Microfluidic cell sorters are microchips that employ the concepts of microfluidic technology to sort and separate biological cells. Passive microfluidic cell sorters do not require any external power source for sorting the cells. The cell sorting in these chips is based on the forces exerted on cells in microchannels such as the inertial and Dean forces, or geometrical patterns.
Inertial microfluidics is probably one of the most popular passive microfluidic sorting methods. It is getting very popular due to its simplicity, high-throughput, and precision. Inertial microfluidic cell sorters take advantage of two major forces that cells experience in microchannels for separating the cells: Inertial force, and Dean force. This brings two classes of inertial microfluidic cell sorters, namely straight channel cell sorters and curved channel cell sorters.
Fluid flow in microchannels is associated with very low Reynolds numbers. Reynolds number is a dimensionless number that defines two things: The fluid regime in confined channels and the ratio of inertial forces to viscous (friction) forces. The lower the Reynolds number the less turbulent and chaotic the flow is. Also, a Reynolds number of larger than 1 causes the inertial forces to be considerable. In inertial microfluidic chips, the Reynolds number is low enough for the fluid streams to be laminar and not chaotic or turbulent and high enough for inertial forces to be significant. As opposed to turbulent flows, laminar flow streams can be controlled and manipulated precisely. For example, the laminar flow allows two fluid streams to flow alongside each other without mixing.

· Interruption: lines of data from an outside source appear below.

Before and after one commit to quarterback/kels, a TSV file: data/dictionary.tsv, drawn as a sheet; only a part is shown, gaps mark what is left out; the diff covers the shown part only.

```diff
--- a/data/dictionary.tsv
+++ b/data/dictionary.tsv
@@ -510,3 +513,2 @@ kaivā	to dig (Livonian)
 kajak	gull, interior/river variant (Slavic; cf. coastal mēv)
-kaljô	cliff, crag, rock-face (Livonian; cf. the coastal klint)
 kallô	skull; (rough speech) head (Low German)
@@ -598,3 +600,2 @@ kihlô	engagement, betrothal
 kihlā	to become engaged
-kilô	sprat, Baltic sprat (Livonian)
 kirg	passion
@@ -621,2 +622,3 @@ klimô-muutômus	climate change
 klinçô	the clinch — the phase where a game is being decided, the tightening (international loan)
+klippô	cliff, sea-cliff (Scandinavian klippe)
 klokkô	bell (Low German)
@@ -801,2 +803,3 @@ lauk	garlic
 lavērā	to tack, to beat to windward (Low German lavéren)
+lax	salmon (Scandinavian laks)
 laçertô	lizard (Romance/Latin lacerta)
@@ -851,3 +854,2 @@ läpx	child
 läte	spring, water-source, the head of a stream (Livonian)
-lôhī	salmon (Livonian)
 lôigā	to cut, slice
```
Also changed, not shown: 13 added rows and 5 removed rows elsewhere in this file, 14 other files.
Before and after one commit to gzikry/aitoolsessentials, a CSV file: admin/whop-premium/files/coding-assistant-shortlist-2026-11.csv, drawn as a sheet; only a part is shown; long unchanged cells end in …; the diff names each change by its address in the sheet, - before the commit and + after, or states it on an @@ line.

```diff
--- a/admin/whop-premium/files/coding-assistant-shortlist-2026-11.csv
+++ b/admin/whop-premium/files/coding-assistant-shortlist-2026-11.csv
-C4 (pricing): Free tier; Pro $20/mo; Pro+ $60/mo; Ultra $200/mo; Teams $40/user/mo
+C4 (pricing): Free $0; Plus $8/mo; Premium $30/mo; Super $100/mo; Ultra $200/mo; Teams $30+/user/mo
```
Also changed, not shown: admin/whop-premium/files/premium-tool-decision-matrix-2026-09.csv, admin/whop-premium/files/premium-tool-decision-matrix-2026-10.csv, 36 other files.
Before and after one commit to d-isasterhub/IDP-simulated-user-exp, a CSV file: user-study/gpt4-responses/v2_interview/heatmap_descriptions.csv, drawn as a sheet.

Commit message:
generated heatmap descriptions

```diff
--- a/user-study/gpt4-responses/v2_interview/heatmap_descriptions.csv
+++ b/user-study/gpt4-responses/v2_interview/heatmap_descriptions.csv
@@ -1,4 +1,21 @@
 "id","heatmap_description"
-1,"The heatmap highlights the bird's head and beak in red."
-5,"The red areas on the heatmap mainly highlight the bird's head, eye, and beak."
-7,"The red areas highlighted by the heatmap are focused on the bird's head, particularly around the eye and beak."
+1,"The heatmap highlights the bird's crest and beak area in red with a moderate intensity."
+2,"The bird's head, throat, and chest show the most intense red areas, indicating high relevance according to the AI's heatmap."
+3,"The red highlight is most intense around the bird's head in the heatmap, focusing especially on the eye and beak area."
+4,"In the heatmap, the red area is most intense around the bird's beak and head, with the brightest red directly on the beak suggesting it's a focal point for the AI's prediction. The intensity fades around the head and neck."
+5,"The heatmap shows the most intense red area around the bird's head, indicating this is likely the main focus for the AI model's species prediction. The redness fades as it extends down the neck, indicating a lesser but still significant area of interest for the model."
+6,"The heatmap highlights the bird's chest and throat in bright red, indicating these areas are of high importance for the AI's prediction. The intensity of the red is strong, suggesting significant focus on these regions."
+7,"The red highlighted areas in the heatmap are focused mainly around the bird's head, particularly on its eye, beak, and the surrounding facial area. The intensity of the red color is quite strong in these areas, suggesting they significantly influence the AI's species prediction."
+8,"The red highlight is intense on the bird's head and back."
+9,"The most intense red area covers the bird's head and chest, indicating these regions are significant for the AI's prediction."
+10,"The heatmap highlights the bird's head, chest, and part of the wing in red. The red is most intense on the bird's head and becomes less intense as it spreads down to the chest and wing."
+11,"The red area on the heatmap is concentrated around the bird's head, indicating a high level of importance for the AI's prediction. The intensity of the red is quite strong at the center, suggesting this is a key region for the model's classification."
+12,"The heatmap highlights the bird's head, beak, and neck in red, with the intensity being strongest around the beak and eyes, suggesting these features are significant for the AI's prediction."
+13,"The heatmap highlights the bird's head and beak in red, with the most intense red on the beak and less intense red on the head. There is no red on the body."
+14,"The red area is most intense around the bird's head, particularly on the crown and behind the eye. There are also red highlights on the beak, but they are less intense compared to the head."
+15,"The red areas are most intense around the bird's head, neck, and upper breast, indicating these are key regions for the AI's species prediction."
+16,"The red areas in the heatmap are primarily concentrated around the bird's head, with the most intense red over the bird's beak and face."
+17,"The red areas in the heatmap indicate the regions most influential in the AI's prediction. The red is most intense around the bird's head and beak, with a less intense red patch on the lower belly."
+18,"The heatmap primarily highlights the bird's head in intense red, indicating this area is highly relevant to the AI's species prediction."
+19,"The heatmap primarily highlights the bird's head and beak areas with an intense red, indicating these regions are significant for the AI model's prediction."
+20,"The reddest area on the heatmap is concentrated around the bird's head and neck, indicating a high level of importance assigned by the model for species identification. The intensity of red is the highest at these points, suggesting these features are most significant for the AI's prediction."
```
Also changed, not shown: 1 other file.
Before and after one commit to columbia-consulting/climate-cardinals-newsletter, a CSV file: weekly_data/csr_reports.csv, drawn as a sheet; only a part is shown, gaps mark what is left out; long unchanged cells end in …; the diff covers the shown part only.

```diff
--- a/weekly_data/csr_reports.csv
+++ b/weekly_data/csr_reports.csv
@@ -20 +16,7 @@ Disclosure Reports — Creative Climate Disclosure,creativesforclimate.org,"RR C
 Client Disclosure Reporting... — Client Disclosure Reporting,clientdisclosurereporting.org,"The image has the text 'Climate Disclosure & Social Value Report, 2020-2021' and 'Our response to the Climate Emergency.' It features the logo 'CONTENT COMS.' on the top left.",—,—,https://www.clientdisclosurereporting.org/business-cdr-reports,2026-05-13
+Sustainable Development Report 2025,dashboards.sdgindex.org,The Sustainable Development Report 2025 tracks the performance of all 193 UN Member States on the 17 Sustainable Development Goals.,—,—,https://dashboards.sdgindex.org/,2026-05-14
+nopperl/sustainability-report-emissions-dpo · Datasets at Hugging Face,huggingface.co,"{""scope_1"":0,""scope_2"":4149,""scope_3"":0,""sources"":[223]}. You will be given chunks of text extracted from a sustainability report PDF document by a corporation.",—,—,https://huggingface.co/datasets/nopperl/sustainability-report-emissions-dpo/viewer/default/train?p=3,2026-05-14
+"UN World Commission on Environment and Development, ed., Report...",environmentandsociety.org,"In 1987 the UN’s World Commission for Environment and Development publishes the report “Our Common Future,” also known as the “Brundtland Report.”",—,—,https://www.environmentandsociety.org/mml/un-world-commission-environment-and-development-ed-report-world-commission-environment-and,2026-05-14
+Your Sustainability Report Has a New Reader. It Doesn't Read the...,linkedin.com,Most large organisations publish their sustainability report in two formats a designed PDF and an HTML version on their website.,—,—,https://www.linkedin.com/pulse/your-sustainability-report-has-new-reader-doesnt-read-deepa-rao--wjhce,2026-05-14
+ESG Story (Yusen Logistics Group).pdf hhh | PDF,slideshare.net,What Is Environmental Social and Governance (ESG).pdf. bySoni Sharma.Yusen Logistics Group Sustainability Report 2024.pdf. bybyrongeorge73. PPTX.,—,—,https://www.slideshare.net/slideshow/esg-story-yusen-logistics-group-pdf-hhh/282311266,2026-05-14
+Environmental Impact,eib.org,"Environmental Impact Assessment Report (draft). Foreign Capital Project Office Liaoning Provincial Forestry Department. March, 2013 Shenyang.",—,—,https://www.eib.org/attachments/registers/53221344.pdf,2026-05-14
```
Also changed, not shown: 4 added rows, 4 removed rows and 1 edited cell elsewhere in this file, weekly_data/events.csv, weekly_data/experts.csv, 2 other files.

The cells and particles flowing inside straight microchannels experience an inertial force. The inertial force depends on cell size, shape, density, and fluid properties. Thus, the amount of inertial force that the cells experience while travelling inside the microchannels can vary from one cell to another depending on the cell properties. This force can cause the cells to migrate across the channel until they reach an equilibrium point. For instance, the cells that experience a larger force separate into a farther stream while the rest remain closer to the walls. This stable point depends on the cell properties and causes cells with different properties to differentiate across the microchannel. This differentiation is called inertial focusing. The chip needs to be long enough (Lmin) to ensure the cells have enough time to reach the equilibrium point. Outlet channels can then be strategically placed at the points of differentiation to collect the separated cells from different outlets.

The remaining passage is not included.